* Source material
• • • • •

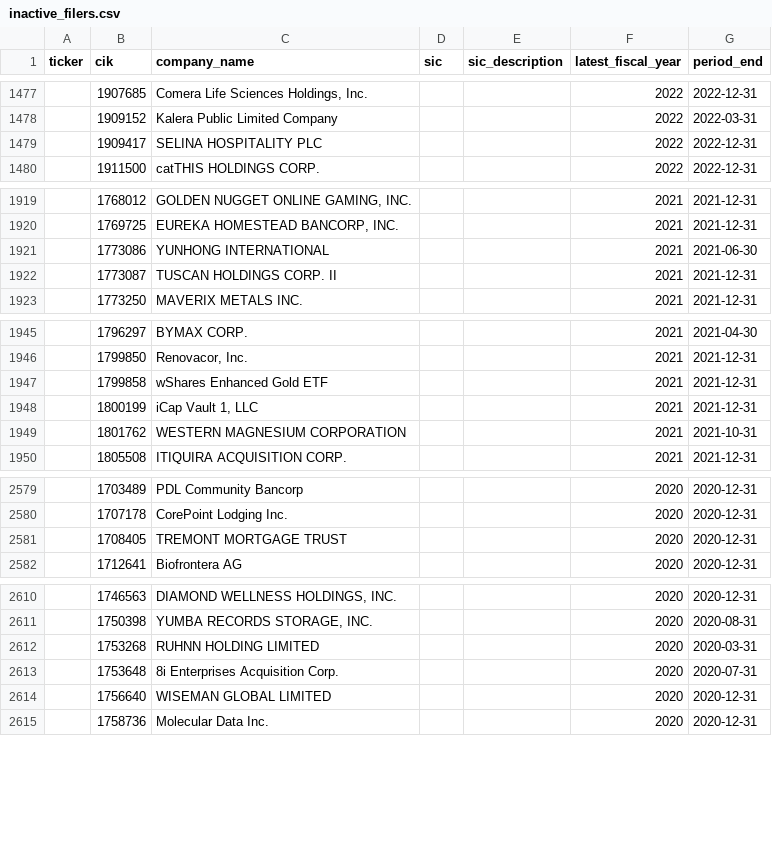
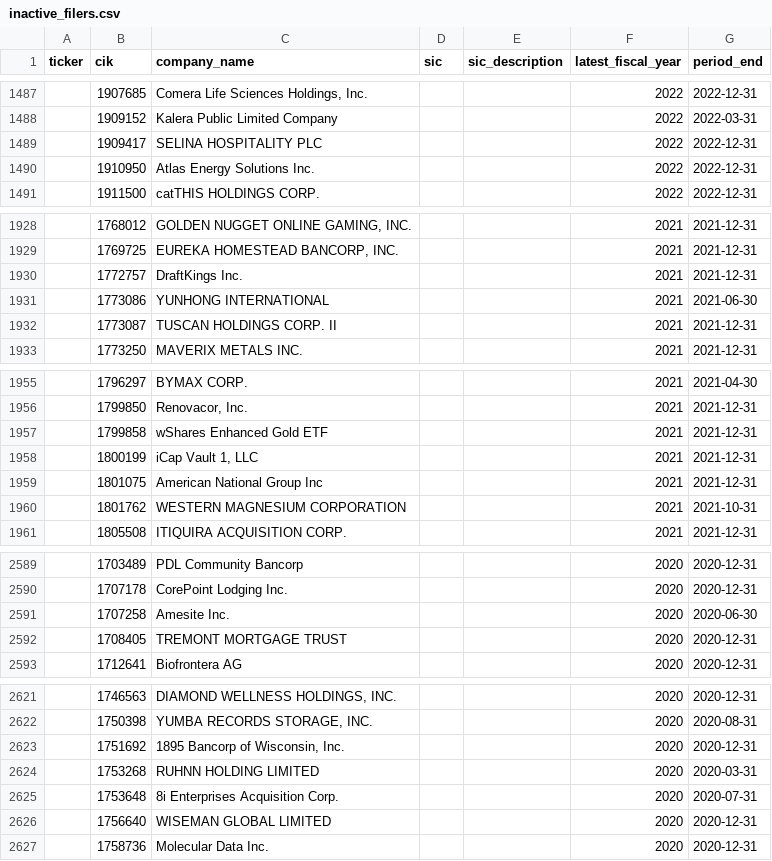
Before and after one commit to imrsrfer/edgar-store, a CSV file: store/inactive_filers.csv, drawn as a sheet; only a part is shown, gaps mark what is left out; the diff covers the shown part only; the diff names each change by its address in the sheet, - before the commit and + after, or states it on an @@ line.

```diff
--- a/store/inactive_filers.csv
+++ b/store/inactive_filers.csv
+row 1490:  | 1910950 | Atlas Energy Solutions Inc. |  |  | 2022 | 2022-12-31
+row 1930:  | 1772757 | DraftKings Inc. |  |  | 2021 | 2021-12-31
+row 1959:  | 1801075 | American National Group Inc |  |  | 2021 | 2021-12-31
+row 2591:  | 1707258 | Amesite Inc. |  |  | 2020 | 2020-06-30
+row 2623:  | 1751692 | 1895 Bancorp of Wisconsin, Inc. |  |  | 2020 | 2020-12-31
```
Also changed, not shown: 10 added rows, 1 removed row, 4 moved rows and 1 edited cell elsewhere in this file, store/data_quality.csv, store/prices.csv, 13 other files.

• • • • •

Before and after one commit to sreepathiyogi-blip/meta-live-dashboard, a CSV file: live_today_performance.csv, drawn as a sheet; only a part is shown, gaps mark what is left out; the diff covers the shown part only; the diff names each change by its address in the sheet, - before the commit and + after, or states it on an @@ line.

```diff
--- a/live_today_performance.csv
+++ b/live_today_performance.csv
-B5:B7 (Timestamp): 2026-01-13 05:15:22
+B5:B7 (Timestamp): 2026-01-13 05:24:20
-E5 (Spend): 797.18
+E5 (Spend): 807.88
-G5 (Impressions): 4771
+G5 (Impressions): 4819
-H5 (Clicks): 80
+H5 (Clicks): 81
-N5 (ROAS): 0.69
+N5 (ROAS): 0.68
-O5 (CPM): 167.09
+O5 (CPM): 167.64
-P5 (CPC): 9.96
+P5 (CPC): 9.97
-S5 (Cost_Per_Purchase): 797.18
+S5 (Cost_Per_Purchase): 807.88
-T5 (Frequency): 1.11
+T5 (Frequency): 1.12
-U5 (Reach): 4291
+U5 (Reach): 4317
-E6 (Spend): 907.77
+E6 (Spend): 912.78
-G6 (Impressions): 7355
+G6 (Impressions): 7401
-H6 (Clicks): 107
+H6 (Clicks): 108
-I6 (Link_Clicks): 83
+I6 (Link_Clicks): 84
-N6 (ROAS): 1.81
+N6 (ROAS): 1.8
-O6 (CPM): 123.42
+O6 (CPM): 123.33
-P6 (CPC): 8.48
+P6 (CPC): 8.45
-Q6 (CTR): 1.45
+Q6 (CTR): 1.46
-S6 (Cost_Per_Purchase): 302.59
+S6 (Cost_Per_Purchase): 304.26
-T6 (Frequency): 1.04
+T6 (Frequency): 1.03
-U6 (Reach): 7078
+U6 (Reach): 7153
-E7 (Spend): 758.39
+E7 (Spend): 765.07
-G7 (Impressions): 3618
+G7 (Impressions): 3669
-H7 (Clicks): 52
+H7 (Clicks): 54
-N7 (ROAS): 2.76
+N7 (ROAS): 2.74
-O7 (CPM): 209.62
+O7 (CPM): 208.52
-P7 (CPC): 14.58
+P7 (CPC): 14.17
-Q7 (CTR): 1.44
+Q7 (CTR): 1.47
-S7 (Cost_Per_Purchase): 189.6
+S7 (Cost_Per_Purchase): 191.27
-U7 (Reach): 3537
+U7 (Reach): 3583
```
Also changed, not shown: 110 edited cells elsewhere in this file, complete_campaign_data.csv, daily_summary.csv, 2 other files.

• • • • •

* Task to complete
If a line of the data above contains "other", copy it out.

* Response to this exercise
Also changed, not shown: 10 added rows, 1 removed row, 4 moved rows and 1 edited cell elsewhere in this file, store/data_quality.csv, store/prices.csv, 13 other files.
Also changed, not shown: 110 edited cells elsewhere in this file, complete_campaign_data.csv, daily_summary.csv, 2 other files.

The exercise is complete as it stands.